Entries shown |

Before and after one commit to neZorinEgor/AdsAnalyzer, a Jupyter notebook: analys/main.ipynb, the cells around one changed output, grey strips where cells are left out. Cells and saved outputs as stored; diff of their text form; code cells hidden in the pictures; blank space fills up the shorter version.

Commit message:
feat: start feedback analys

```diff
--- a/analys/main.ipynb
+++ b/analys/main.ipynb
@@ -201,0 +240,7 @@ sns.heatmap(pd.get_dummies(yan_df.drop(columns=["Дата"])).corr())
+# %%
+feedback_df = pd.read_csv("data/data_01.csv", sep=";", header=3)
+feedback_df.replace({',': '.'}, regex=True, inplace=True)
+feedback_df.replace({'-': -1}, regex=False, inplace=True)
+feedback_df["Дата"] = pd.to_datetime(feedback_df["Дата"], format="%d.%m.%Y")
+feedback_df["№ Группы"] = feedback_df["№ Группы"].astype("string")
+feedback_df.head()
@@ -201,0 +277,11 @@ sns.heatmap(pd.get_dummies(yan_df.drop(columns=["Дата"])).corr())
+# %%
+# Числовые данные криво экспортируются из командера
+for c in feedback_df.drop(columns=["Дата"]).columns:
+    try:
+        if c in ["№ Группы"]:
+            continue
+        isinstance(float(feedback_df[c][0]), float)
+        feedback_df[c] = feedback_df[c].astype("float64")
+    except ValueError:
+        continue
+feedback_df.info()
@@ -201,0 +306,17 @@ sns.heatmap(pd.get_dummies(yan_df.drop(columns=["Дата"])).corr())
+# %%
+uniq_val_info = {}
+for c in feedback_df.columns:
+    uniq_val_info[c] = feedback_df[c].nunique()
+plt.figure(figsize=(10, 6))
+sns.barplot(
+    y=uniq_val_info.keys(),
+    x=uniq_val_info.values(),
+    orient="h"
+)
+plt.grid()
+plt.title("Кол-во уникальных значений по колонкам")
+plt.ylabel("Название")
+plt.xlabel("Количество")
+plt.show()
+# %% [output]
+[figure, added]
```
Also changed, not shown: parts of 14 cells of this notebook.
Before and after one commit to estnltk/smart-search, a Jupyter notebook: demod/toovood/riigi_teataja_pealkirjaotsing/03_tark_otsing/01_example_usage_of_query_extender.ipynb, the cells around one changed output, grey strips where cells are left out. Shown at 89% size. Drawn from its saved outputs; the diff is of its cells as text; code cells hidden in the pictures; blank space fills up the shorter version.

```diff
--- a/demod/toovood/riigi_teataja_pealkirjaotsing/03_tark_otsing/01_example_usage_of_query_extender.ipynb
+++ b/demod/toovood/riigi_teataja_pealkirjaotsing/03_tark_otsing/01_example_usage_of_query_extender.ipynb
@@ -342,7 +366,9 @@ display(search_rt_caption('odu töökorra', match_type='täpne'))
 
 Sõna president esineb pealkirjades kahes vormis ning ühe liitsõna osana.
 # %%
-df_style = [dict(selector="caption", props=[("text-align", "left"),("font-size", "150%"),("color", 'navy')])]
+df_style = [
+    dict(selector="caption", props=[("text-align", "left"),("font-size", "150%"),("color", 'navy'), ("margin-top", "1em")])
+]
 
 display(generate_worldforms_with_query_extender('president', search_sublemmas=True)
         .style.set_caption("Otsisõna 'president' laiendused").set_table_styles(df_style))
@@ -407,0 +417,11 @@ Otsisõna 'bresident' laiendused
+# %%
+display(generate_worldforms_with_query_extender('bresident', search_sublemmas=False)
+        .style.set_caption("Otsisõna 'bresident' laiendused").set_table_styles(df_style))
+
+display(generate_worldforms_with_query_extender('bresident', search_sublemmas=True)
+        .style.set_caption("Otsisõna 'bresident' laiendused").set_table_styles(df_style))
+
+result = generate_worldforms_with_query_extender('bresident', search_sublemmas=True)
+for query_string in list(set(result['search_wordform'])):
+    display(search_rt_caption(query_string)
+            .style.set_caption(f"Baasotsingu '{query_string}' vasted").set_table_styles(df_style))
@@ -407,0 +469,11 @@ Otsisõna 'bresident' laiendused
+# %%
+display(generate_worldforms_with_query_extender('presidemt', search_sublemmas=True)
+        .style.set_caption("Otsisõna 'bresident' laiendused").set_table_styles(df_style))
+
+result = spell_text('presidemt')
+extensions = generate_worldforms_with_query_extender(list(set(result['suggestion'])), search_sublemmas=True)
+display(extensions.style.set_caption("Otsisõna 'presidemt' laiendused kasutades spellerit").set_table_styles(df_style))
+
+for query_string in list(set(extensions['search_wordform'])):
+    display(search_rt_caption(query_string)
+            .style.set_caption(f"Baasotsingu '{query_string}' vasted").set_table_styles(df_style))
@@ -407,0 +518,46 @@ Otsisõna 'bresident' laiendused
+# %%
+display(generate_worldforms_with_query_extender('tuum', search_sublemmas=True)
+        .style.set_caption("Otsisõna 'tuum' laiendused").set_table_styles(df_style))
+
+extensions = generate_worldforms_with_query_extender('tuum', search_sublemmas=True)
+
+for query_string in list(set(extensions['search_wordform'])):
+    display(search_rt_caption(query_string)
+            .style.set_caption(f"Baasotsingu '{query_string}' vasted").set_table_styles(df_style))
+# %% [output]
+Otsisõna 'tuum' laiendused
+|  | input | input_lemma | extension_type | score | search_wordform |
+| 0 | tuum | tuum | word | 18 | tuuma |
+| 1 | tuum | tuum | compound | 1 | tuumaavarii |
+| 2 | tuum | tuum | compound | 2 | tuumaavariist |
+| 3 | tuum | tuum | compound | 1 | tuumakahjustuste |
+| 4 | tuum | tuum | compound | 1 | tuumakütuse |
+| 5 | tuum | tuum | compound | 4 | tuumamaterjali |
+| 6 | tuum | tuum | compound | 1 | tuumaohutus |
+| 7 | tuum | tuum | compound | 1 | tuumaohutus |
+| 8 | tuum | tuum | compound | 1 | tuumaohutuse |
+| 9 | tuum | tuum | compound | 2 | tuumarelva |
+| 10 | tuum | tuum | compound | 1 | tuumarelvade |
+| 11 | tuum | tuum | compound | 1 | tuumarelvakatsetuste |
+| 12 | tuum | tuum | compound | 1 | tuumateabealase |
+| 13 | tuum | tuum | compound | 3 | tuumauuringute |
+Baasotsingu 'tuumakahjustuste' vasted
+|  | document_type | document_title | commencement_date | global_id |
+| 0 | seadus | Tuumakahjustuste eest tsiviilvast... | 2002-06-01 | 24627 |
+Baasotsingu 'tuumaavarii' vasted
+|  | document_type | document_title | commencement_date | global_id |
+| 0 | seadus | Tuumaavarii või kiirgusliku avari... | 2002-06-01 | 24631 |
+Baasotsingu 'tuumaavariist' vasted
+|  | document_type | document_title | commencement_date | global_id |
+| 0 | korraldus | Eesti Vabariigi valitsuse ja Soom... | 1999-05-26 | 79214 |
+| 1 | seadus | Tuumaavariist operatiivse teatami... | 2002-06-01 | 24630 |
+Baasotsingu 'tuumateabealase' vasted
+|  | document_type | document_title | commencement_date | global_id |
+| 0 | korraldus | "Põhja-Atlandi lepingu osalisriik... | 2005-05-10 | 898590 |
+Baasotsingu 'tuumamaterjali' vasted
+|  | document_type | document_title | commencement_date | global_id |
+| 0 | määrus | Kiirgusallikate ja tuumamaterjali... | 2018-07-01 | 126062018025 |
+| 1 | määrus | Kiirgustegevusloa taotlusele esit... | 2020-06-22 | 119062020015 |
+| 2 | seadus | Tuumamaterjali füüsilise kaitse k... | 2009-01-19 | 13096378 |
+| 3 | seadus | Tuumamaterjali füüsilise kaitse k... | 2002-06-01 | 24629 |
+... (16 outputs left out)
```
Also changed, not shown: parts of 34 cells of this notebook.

Instructions to follow | What you return must match the entries exactly, word for word.

Problem solution |
Before and after one commit to neZorinEgor/AdsAnalyzer, a Jupyter notebook: analys/main.ipynb, the cells around one changed output, grey strips where cells are left out. Cells and saved outputs as stored; diff of their text form; code cells hidden in the pictures; blank space fills up the shorter version.

Commit message:
feat: start feedback analys

```diff
--- a/analys/main.ipynb
+++ b/analys/main.ipynb
@@ -201,0 +240,7 @@ sns.heatmap(pd.get_dummies(yan_df.drop(columns=["Дата"])).corr())
+# %%
+feedback_df = pd.read_csv("data/data_01.csv", sep=";", header=3)
+feedback_df.replace({',': '.'}, regex=True, inplace=True)
+feedback_df.replace({'-': -1}, regex=False, inplace=True)
+feedback_df["Дата"] = pd.to_datetime(feedback_df["Дата"], format="%d.%m.%Y")
+feedback_df["№ Группы"] = feedback_df["№ Группы"].astype("string")
+feedback_df.head()
@@ -201,0 +277,11 @@ sns.heatmap(pd.get_dummies(yan_df.drop(columns=["Дата"])).corr())
+# %%
+# Числовые данные криво экспортируются из командера
+for c in feedback_df.drop(columns=["Дата"]).columns:
+    try:
+        if c in ["№ Группы"]:
+            continue
+        isinstance(float(feedback_df[c][0]), float)
+        feedback_df[c] = feedback_df[c].astype("float64")
+    except ValueError:
+        continue
+feedback_df.info()
@@ -201,0 +306,17 @@ sns.heatmap(pd.get_dummies(yan_df.drop(columns=["Дата"])).corr())
+# %%
+uniq_val_info = {}
+for c in feedback_df.columns:
+    uniq_val_info[c] = feedback_df[c].nunique()
+plt.figure(figsize=(10, 6))
+sns.barplot(
+    y=uniq_val_info.keys(),
+    x=uniq_val_info.values(),
+    orient="h"
+)
+plt.grid()
+plt.title("Кол-во уникальных значений по колонкам")
+plt.ylabel("Название")
+plt.xlabel("Количество")
+plt.show()
+# %% [output]
+[figure, added]
```
Also changed, not shown: parts of 14 cells of this notebook.
Before and after one commit to estnltk/smart-search, a Jupyter notebook: demod/toovood/riigi_teataja_pealkirjaotsing/03_tark_otsing/01_example_usage_of_query_extender.ipynb, the cells around one changed output, grey strips where cells are left out. Shown at 89% size. Drawn from its saved outputs; the diff is of its cells as text; code cells hidden in the pictures; blank space fills up the shorter version.

```diff
--- a/demod/toovood/riigi_teataja_pealkirjaotsing/03_tark_otsing/01_example_usage_of_query_extender.ipynb
+++ b/demod/toovood/riigi_teataja_pealkirjaotsing/03_tark_otsing/01_example_usage_of_query_extender.ipynb
@@ -342,7 +366,9 @@ display(search_rt_caption('odu töökorra', match_type='täpne'))
 
 Sõna president esineb pealkirjades kahes vormis ning ühe liitsõna osana.
 # %%
-df_style = [dict(selector="caption", props=[("text-align", "left"),("font-size", "150%"),("color", 'navy')])]
+df_style = [
+    dict(selector="caption", props=[("text-align", "left"),("font-size", "150%"),("color", 'navy'), ("margin-top", "1em")])
+]
 
 display(generate_worldforms_with_query_extender('president', search_sublemmas=True)
         .style.set_caption("Otsisõna 'president' laiendused").set_table_styles(df_style))
@@ -407,0 +417,11 @@ Otsisõna 'bresident' laiendused
+# %%
+display(generate_worldforms_with_query_extender('bresident', search_sublemmas=False)
+        .style.set_caption("Otsisõna 'bresident' laiendused").set_table_styles(df_style))
+
+display(generate_worldforms_with_query_extender('bresident', search_sublemmas=True)
+        .style.set_caption("Otsisõna 'bresident' laiendused").set_table_styles(df_style))
+
+result = generate_worldforms_with_query_extender('bresident', search_sublemmas=True)
+for query_string in list(set(result['search_wordform'])):
+    display(search_rt_caption(query_string)
+            .style.set_caption(f"Baasotsingu '{query_string}' vasted").set_table_styles(df_style))
@@ -407,0 +469,11 @@ Otsisõna 'bresident' laiendused
+# %%
+display(generate_worldforms_with_query_extender('presidemt', search_sublemmas=True)
+        .style.set_caption("Otsisõna 'bresident' laiendused").set_table_styles(df_style))
+
+result = spell_text('presidemt')
+extensions = generate_worldforms_with_query_extender(list(set(result['suggestion'])), search_sublemmas=True)
+display(extensions.style.set_caption("Otsisõna 'presidemt' laiendused kasutades spellerit").set_table_styles(df_style))
+
+for query_string in list(set(extensions['search_wordform'])):
+    display(search_rt_caption(query_string)
+            .style.set_caption(f"Baasotsingu '{query_string}' vasted").set_table_styles(df_style))
@@ -407,0 +518,46 @@ Otsisõna 'bresident' laiendused
+# %%
+display(generate_worldforms_with_query_extender('tuum', search_sublemmas=True)
+        .style.set_caption("Otsisõna 'tuum' laiendused").set_table_styles(df_style))
+
+extensions = generate_worldforms_with_query_extender('tuum', search_sublemmas=True)
+
+for query_string in list(set(extensions['search_wordform'])):
+    display(search_rt_caption(query_string)
+            .style.set_caption(f"Baasotsingu '{query_string}' vasted").set_table_styles(df_style))
+# %% [output]
+Otsisõna 'tuum' laiendused
+|  | input | input_lemma | extension_type | score | search_wordform |
+| 0 | tuum | tuum | word | 18 | tuuma |
+| 1 | tuum | tuum | compound | 1 | tuumaavarii |
+| 2 | tuum | tuum | compound | 2 | tuumaavariist |
+| 3 | tuum | tuum | compound | 1 | tuumakahjustuste |
+| 4 | tuum | tuum | compound | 1 | tuumakütuse |
+| 5 | tuum | tuum | compound | 4 | tuumamaterjali |
+| 6 | tuum | tuum | compound | 1 | tuumaohutus |
+| 7 | tuum | tuum | compound | 1 | tuumaohutus |
+| 8 | tuum | tuum | compound | 1 | tuumaohutuse |
+| 9 | tuum | tuum | compound | 2 | tuumarelva |
+| 10 | tuum | tuum | compound | 1 | tuumarelvade |
+| 11 | tuum | tuum | compound | 1 | tuumarelvakatsetuste |
+| 12 | tuum | tuum | compound | 1 | tuumateabealase |
+| 13 | tuum | tuum | compound | 3 | tuumauuringute |
+Baasotsingu 'tuumakahjustuste' vasted
+|  | document_type | document_title | commencement_date | global_id |
+| 0 | seadus | Tuumakahjustuste eest tsiviilvast... | 2002-06-01 | 24627 |
+Baasotsingu 'tuumaavarii' vasted
+|  | document_type | document_title | commencement_date | global_id |
+| 0 | seadus | Tuumaavarii või kiirgusliku avari... | 2002-06-01 | 24631 |
+Baasotsingu 'tuumaavariist' vasted
+|  | document_type | document_title | commencement_date | global_id |
+| 0 | korraldus | Eesti Vabariigi valitsuse ja Soom... | 1999-05-26 | 79214 |
+| 1 | seadus | Tuumaavariist operatiivse teatami... | 2002-06-01 | 24630 |
+Baasotsingu 'tuumateabealase' vasted
+|  | document_type | document_title | commencement_date | global_id |
+| 0 | korraldus | "Põhja-Atlandi lepingu osalisriik... | 2005-05-10 | 898590 |
+Baasotsingu 'tuumamaterjali' vasted
+|  | document_type | document_title | commencement_date | global_id |
+| 0 | määrus | Kiirgusallikate ja tuumamaterjali... | 2018-07-01 | 126062018025 |
+| 1 | määrus | Kiirgustegevusloa taotlusele esit... | 2020-06-22 | 119062020015 |
+| 2 | seadus | Tuumamaterjali füüsilise kaitse k... | 2009-01-19 | 13096378 |
+| 3 | seadus | Tuumamaterjali füüsilise kaitse k... | 2002-06-01 | 24629 |
+... (16 outputs left out)
```
Also changed, not shown: parts of 34 cells of this notebook.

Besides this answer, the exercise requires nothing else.